“This is a significant step forward,” Croce said after a Thursday bankruptcy court hearing.  “We’ll continue fighting for money to stabilize the building.  We want to get moving on this.”

Statler City is working with the City and other parties to waive claims against the estate that have been piling up since the property was pushed into bankruptcy one year ago.  Those costs include city and county taxes, fees, penalties, water and sewer charges, interest and administrative claims.  The City and County are being asked to waive penalties and interest on the back real property taxes.  Constitutional limitations prevent the relieving of property tax liens.  Statler City will be paying back taxes as part of its purchase agreement.   

DSC_s0744.jpg“Once the City Council and Erie County Legislature sign-off on the waivers, we’ll schedule a closing for 30 days,” said Croce.  Without the waivers, the purchase agreement is in jeopardy and the bankruptcy court trustee could move to abandon the building.

Statler City’s plan includes:

  • Public funding to secure the exterior, repair the roofs and right size the utilities.  The work, estimated to cost $5.3 million, will prevent further deterioration.
  • Renovation of the lower floors and mezzanine for banquet, restaurant and retail uses.  That would bring cash flow that can be used to pay the operating expenses of the building pending more extensive future development.  Statler City expects to invest $2 to $3 million on lower floor redevelopment.
  • Allow reuse of the upper floors as market conditions allow.  A mix of hotel rooms, rental units and condos are likely.
  • As part of a longer-term revitalization, connect the building to the Buffalo Niagara Convention Center either physically or operationally.

Croce wants to have the protective fencing removed and the building’s lower floors ready to host events associated with the National Trust for Historic Preservation conference in October. 

“I’m optimistic,” he says.  “There’s still a lot of work to do.”

About the author  ⁄ WCPerspective

Buffalo and development junkie currently exiled in California.

18 comments
jbeatty
jbeatty

What amazes me about the Statler is the pricetag, It's only $700,000. That won't even buy you a Brownstone in Harlem! I admit I've never set foot into the building I have no idea what kind of condition its in. But I'll bet its pretty close to collapsing for that price. I hope Mr. Croce does something with it other than turn it into another one of his parking lots.

littleacorn
littleacorn
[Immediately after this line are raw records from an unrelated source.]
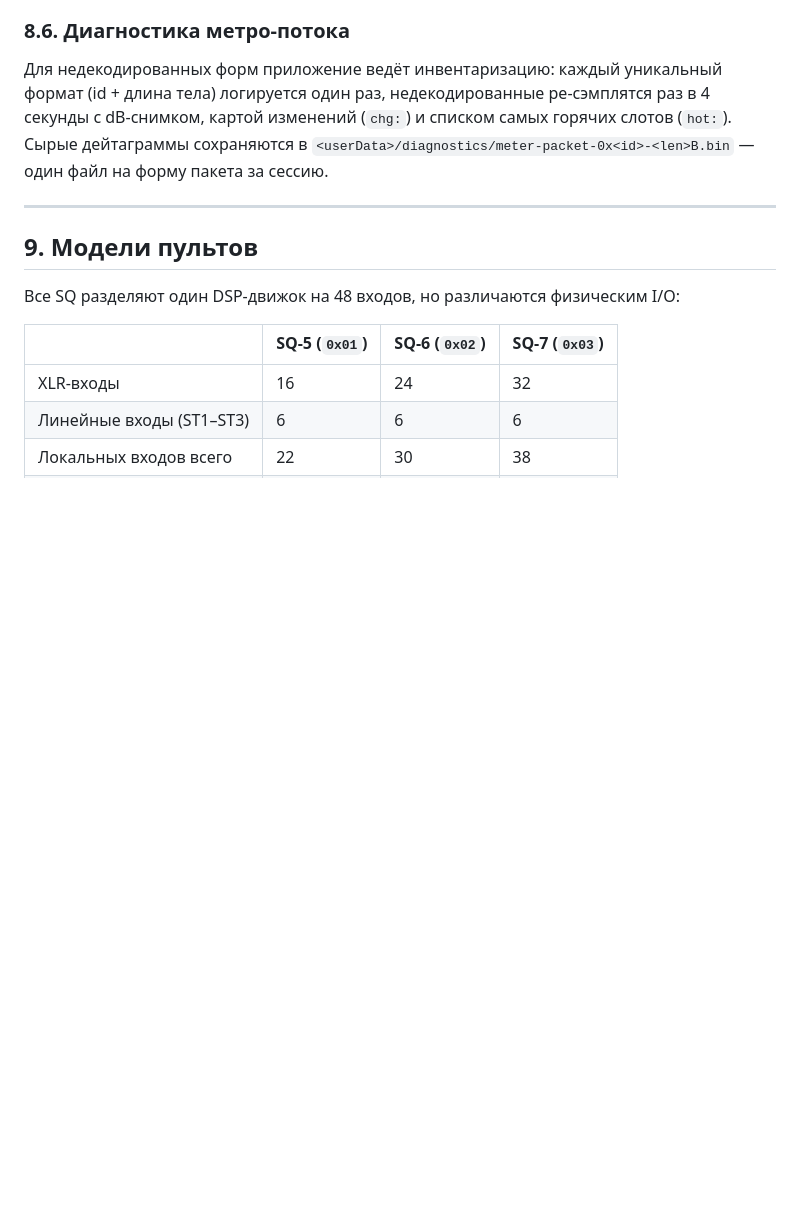
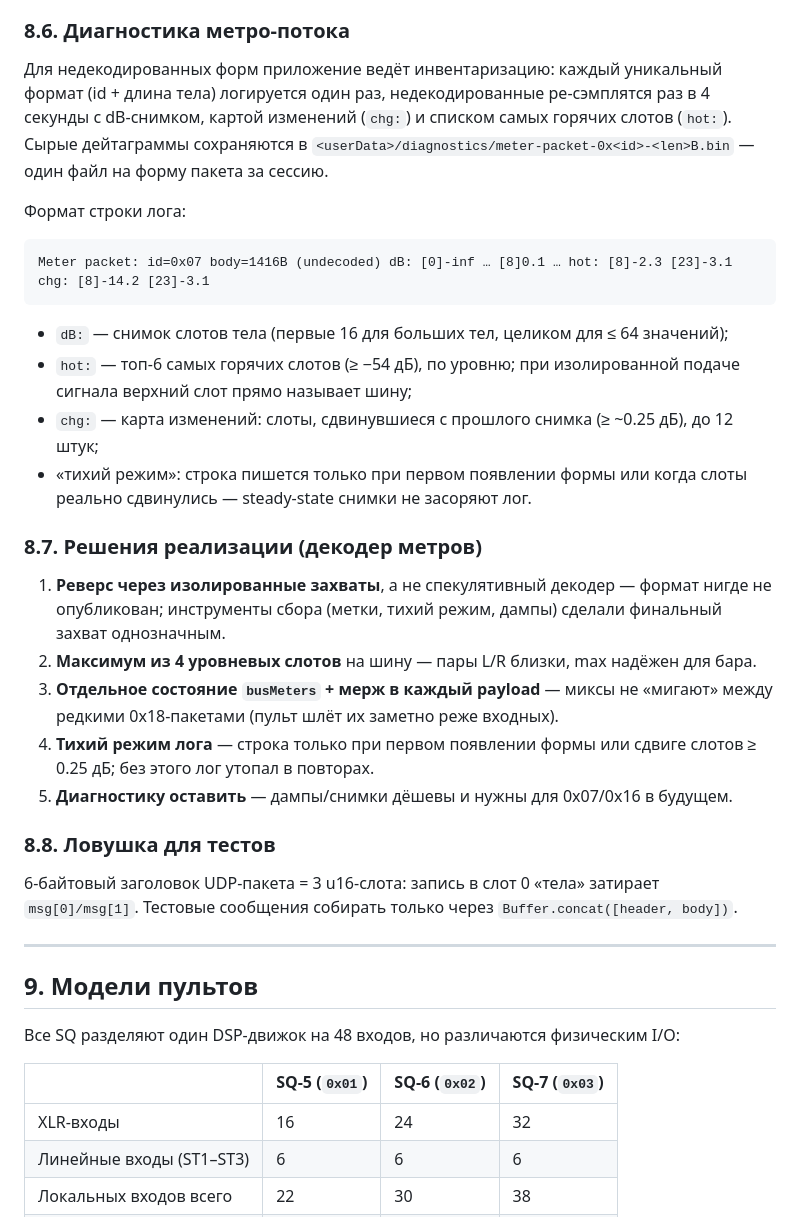
Before and after one commit to ipavlex/sq-router-control, a Markdown page: docs/SQ-PROTOCOL.md, the part around one of its changes. GitHub-like rendering; blank space fills up the shorter version.

````diff
--- a/docs/SQ-PROTOCOL.md
+++ b/docs/SQ-PROTOCOL.md
@@ -357,6 +363,40 @@ MeterSub (sub=0x00) при хендшейке.
 `<userData>/diagnostics/meter-packet-0x<id>-<len>B.bin` — один файл на форму
 пакета за сессию.
 
+Формат строки лога:
+
+```
+Meter packet: id=0x07 body=1416B (undecoded) dB: [0]-inf … [8]0.1 … hot: [8]-2.3 [23]-3.1 chg: [8]-14.2 [23]-3.1
+```
+
+- `dB:` — снимок слотов тела (первые 16 для больших тел, целиком для ≤ 64 значений);
+- `hot:` — топ-6 самых горячих слотов (≥ −54 дБ), по уровню; при изолированной
+  подаче сигнала верхний слот прямо называет шину;
+- `chg:` — карта изменений: слоты, сдвинувшиеся с прошлого снимка (≥ ~0.25 дБ),
+  до 12 штук;
+- «тихий режим»: строка пишется только при первом появлении формы или когда
+  слоты реально сдвинулись — steady-state снимки не засоряют лог.
+
+### 8.7. Решения реализации (декодер метров)
+
+1. **Реверс через изолированные захваты**, а не спекулятивный декодер —
+   формат нигде не опубликован; инструменты сбора (метки, тихий режим, дампы)
+   сделали финальный захват однозначным.
+2. **Максимум из 4 уровневых слотов** на шину — пары L/R близки, max надёжен
+   для бара.
+3. **Отдельное состояние `busMeters` + мерж в каждый payload** — миксы не
+   «мигают» между редкими 0x18-пакетами (пульт шлёт их заметно реже входных).
+4. **Тихий режим лога** — строка только при первом появлении формы или сдвиге
+   слотов ≥ 0.25 дБ; без этого лог утопал в повторах.
+5. **Диагностику оставить** — дампы/снимки дёшевы и нужны для 0x07/0x16
+   в будущем.
+
+### 8.8. Ловушка для тестов
+
+6-байтовый заголовок UDP-пакета = 3 u16-слота: запись в слот 0 «тела» затирает
+`msg[0]/msg[1]`. Тестовые сообщения собирать только через
+`Buffer.concat([header, body])`.
+
 ---
 
 ## 9. Модели пультов
````
Also changed, not shown: other parts of docs/SQ-PROTOCOL.md (+42 -13 lines), docs/MIX-METERS-SUMMARY.md (deleted, +0 -168 lines).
Sitting on the Buffalo Fiscal Stability Control Board (BFSA) is Alair Townsend, who is an editor for Crains Business Weekly in New York City. She should be asking some tough questions about the pragmatism of this deal. This article I listed is from her NY paper. In NYC a private equity company used a lot of public money to purchase the Met Life apartments, just as all the developers are asking in Buffalo. Is this the perfect analogy probably not but when developers ask for "public welfare" it is because they see risk.

Tishman Speyer and morality in real estate

By GREG DAVID on October 12, 2010 11:22 AM | Share | Comments (16) | TrackBacks (0)

Later this month, finally, the lenders are slated to foreclose on Stuyvesant Town/Peter Cooper Village, ending the saga of Tishman Speyer's reckless purchase of the iconic housing complex. It's an appropriate time to examine Tishman's Speyer's actions in terms of morality, or if you don't like that word, substitute "ethics." Or if that is still too pejorative, we could try "responsibility."

In 2006, amid a frenzy in the housing market, Tishman won the contest for the two complexes by bidding $5.4 billion, hundreds of millions more dollars than many other bidders were willing to pay. (Two rivals were willing to go as high as Tishman). With lenders lining up to throw money at the deal, Tishman itself put in only $116 million, as did equity partner BlackRock.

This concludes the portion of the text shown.